First punch: The PAP sees the timing as right. It’s now or never. COVID-19 circuit breaker measures have been eased and the PAP is saying let’s rally together, give us a strong mandate so we can continue to fight this thing together.
It’s an unmistakable election rallying cry, it’s what the PAP is best at. Amidst a pandemic, it carries even more sting because the PAP knows that Singaporeans are shaken and their fears and insecurities can be exploited.
Second punch: All the goodies and sweeteners are coming thick and fast. More money for Singaporeans will be credited this month. All kinds of schemes are being rolled out now to help the poor and marginalised, to save jobs and create jobs.
The PAP is signalling that it is doing everything within its power to help ease the pain. Now that Singaporeans have some cash coming in, they feel that the PAP sympathises with their plight. The PAP all of a sudden becomes Santa Claus and Robin Hood rolled in one.
Of course, people think short term, they think of here and now and not what happens after the elections.
Third punch: In a COVID-19 election, the rules of campaigning will be distinctly different. How different nobody knows because although the opposition has been calling for clarity on GE campaigning rules, the PAP has not shown its hand.
In a Facebook post earlier this week titled “Campaign rules need to be out way before writ of election,” Lee Hsien Yang warned that “all political parties are already prepared for e-campaigning, but you never know when a new curveball would be thrown given the recent advisories on cybersecurity and foreign interference.”

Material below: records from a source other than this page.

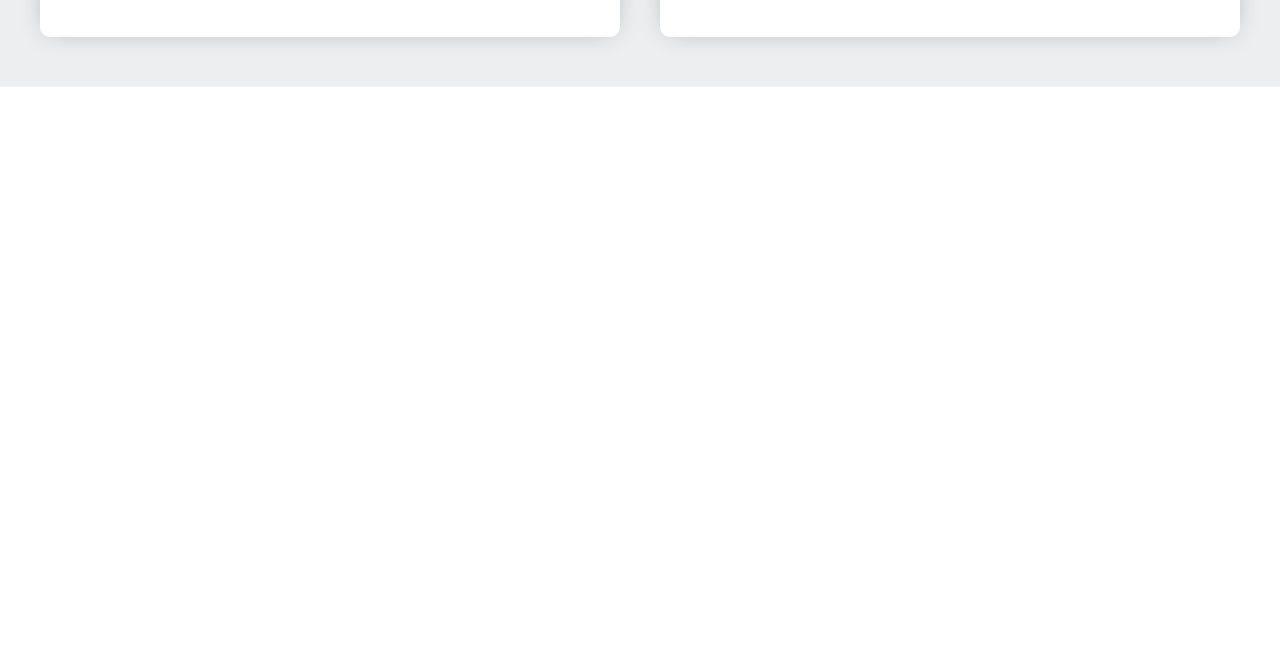
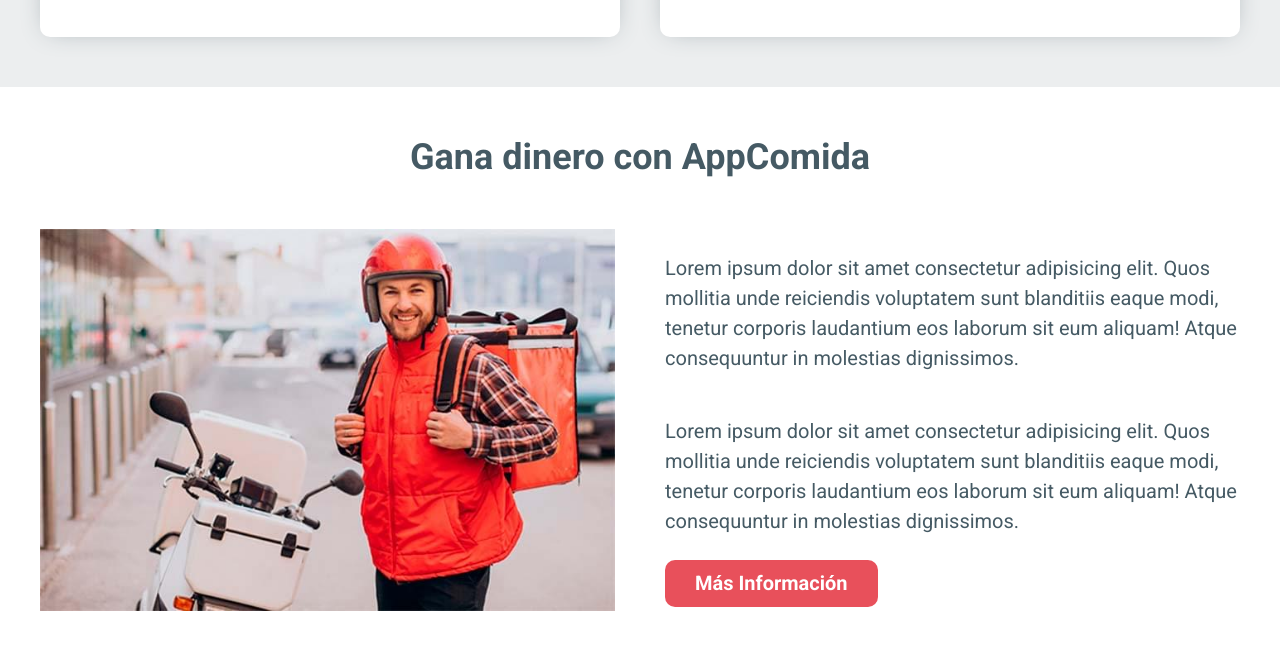
Before and after one commit to DeveloperMAC2023/Delivery, a website: page index.html in a window 1280 px wide. Shown: the part 4596-5245 px from the top of the page. Before the commit the page ends 4683 px from the top, so only its background shows below. Drawn offline with Linux system fonts and the light colour scheme.

Commit message:
Finalizada la rama Repartidores

```diff
--- a/index.html
+++ b/index.html
@@ -328,5 +328,26 @@
         </div>
 
     </main>
+
+    <!-- REPARTIDORES -->
+    <section class="repartidores">
+        <h2 class="repartidores__heading">Gana dinero con AppComida</h2>
+
+        <div class="repartidores__grid contenedor">
+            <div class="repartidores__imagen">
+                <img src="build/img/repartidor.jpg" alt="imagen repartidor">
+            </div>
+            <div class="repartidores__contenido">
+                <p class="repartidores__texto">Lorem ipsum dolor sit amet consectetur adipisicing elit. Quos mollitia unde reiciendis voluptatem sunt
+                    blanditiis eaque modi, tenetur corporis laudantium eos laborum sit eum aliquam! Atque consequuntur in molestias dignissimos.
+                </p>
+                <p class="repartidores__texto">Lorem ipsum dolor sit amet consectetur adipisicing elit. Quos mollitia unde reiciendis voluptatem sunt
+                    blanditiis eaque modi, tenetur corporis laudantium eos laborum sit eum aliquam! Atque consequuntur in molestias dignissimos.
+                </p>
+
+                <a href="#" class="repartidores__enlace">Más Información</a>
+            </div>
+        </div>
+    </section>
 </body>
 </html>
--- a/src/scss/app.scss
+++ b/src/scss/app.scss
@@ -4,3 +4,4 @@
 @use 'pasos';
 @use 'testimoniales';
 @use 'favoritos';
+@use 'repartidores';
--- /dev/null
+++ b/src/scss/repartidores/_index.scss
@@ -0,0 +1 @@
+@forward 'repartidores';
--- /dev/null
+++ b/src/scss/repartidores/_repartidores.scss
@@ -0,0 +1,33 @@
+@use 'base/variables' as v;
+@use 'base/mixins' as m;
+
+.repartidores {
+    padding: v.$separacion 0;
+
+    &__heading {
+        text-align: center;
+        color: v.$secundario;
+    }
+
+    &__grid {
+        @include m.tablet {
+            @include m.grid(2, v.$separacion);
+        }
+    }
+
+    &__contenido {
+        display: flex;
+        flex-direction: column;
+        justify-content: space-evenly;
+        align-items: flex-start;
+    }
+
+    &__texto {
+        line-height: 1.5;
+        color: v.$secundario;
+    }
+
+    &__enlace {
+        @include m.boton(v.$primario, v.$blanco);
+    }
+}
```
Also changed, not shown: build/css/app.css, 1 other file.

He also cautioned that “for the first time, the political parties will also be campaigning in a Pofma environment.”
When the campaigning rules are finally made known, there could well be shocks for the opposition and they would have very little time to make adjustments. This could be the biggest blow of all.
Given the one-two-three punch from the PAP, can the opposition put up a creditable fight?
Will Singaporeans give the underdogs a chance, seeing that they are being pummelled in a contest that is tilted so much in favour of one side?